Shasta lived on the edge of a forest and a lake and spent much of her free time outdoors with her brother, picking huckleberries, gathering firewood and catching snakes on the banks of a nearby creek, Torres said. That outdoorsy upbringing might have helped keep her alive over past weeks, as well as lead investigators to the remote Bitterroot Mountain campsite where Dylan’s remains where found.
“These kids were all taught to look at markers, know where you are at all times in case you get lost,” Torres said. “We’re talking about a really smart little girl.”
Shasta and her brothers had recently been helping beautify the yard at their home, Torres said. In September, Shasta’s mother was to be married in an outdoor ceremony at the home.
“It’s hard to believe that they robbed her of all that,” Torres said.
Shasta will never again live at the home near Wolf Lodge Bay but already talks about returning to Fernan Elementary School, Torres said.
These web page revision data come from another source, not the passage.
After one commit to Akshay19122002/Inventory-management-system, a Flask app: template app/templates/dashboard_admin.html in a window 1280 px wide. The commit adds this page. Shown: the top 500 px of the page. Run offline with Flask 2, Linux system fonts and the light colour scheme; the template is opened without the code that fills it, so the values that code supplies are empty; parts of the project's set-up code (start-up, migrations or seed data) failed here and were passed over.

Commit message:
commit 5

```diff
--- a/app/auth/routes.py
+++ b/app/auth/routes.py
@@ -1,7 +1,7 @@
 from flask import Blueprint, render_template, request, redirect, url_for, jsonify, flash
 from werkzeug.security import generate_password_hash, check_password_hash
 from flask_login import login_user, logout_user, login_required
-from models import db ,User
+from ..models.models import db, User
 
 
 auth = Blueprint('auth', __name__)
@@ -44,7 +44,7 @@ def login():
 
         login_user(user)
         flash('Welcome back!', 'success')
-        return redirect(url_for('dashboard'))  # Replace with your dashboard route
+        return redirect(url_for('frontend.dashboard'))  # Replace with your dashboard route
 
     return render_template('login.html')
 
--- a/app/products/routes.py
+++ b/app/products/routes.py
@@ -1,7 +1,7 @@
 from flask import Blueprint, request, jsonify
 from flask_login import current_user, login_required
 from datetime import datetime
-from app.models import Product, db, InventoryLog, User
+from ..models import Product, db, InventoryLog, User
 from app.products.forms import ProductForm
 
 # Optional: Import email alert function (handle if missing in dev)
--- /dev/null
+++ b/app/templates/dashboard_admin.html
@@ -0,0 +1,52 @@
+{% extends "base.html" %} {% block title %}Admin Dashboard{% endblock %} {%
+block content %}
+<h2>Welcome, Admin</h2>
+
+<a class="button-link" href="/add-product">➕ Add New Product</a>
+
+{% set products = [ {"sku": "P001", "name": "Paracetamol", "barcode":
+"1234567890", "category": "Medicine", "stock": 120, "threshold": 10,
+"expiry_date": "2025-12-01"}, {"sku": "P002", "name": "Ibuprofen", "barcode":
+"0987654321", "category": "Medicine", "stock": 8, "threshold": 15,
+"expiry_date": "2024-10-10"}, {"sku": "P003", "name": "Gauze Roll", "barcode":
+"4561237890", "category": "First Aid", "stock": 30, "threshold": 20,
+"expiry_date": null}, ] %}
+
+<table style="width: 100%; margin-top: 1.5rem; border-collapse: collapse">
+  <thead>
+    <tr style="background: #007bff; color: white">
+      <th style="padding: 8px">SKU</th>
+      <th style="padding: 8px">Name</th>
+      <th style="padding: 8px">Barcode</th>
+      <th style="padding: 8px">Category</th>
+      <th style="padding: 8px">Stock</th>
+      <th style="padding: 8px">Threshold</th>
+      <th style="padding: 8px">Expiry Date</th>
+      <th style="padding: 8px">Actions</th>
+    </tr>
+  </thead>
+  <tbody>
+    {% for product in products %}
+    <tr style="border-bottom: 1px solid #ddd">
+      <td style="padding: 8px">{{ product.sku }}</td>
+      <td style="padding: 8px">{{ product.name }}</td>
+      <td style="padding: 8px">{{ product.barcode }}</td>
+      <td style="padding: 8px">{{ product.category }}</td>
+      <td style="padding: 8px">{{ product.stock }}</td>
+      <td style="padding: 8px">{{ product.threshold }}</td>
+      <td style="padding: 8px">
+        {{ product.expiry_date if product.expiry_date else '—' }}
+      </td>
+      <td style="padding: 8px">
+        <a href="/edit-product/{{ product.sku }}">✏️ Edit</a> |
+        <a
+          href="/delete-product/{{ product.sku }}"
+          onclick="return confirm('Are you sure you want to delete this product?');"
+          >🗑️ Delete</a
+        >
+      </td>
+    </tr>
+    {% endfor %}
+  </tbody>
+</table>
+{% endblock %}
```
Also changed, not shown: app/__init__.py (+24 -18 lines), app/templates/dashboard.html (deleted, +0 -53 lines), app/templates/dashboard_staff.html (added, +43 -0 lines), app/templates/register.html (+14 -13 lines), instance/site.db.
One of Shasta’s favorite teachers visited her in the hospital and children at the school have written volumes of cards and drawings to support the return of Shasta and her brother.
“She wants to go back to Fernan, but I don’t know if that’s possible yet or not,” Torres said. “Those are her friends. That’s all the people she knows.”
Shasta has expressed disbelief at what happened to herself and Dylan, Torres said. “She said, ‘I don’t believe we could have gotten kidnapped. That doesn’t happen around here.’ I just tell her, ‘We will never let this happen to you again.’ “